▸ Data for processing:
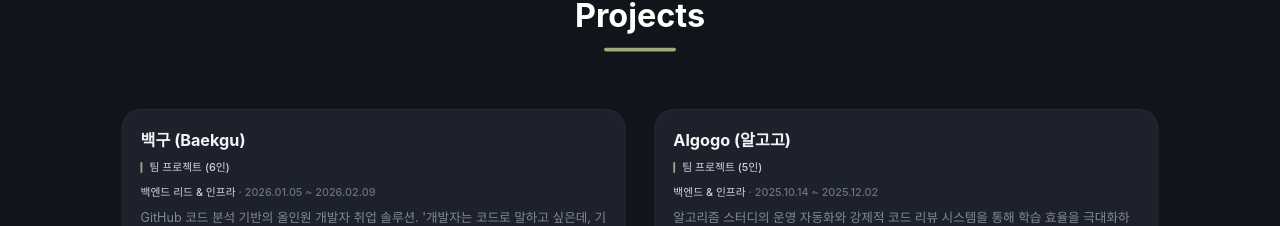
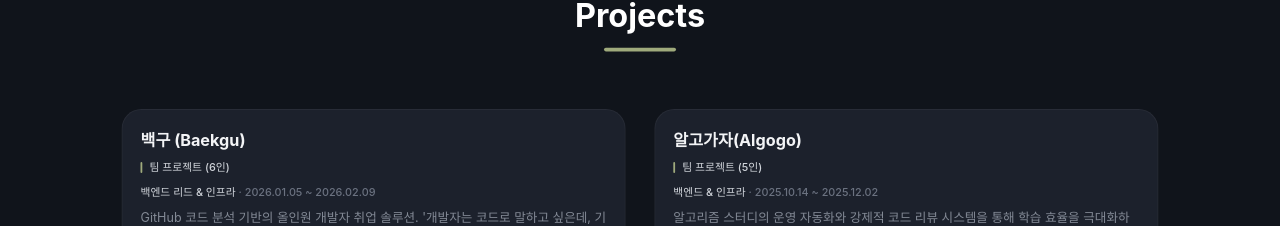
Before and after one commit to go-ring/portfolio, a React (Vite) app: page / in a window 1280 px wide. Shown: the part 932-1158 px from the top of the page. Built offline with nearby package versions, Linux system fonts and the light colour scheme.

Commit message:
fix: 알고고 프로젝트명 수정

```diff
--- a/src/data/index.ts
+++ b/src/data/index.ts
@@ -239,7 +239,7 @@ export const projects: Project[] = [
     },
   },
   {
-    title: "Algogo (알고고)",
+    title: "알고가자(Algogo)",
     type: "팀 프로젝트 (5인)",
     period: "2025.10.14 ~ 2025.12.02",
     role: ["백엔드 & 인프라"],
```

▸ Required action:
Although the records contain pictures, your copy should hold only the text, reproduced exactly.

▸ Finished task:
Before and after one commit to go-ring/portfolio, a React (Vite) app: page / in a window 1280 px wide. Shown: the part 932-1158 px from the top of the page. Built offline with nearby package versions, Linux system fonts and the light colour scheme.

Commit message:
fix: 알고고 프로젝트명 수정

```diff
--- a/src/data/index.ts
+++ b/src/data/index.ts
@@ -239,7 +239,7 @@ export const projects: Project[] = [
     },
   },
   {
-    title: "Algogo (알고고)",
+    title: "알고가자(Algogo)",
     type: "팀 프로젝트 (5인)",
     period: "2025.10.14 ~ 2025.12.02",
     role: ["백엔드 & 인프라"],
```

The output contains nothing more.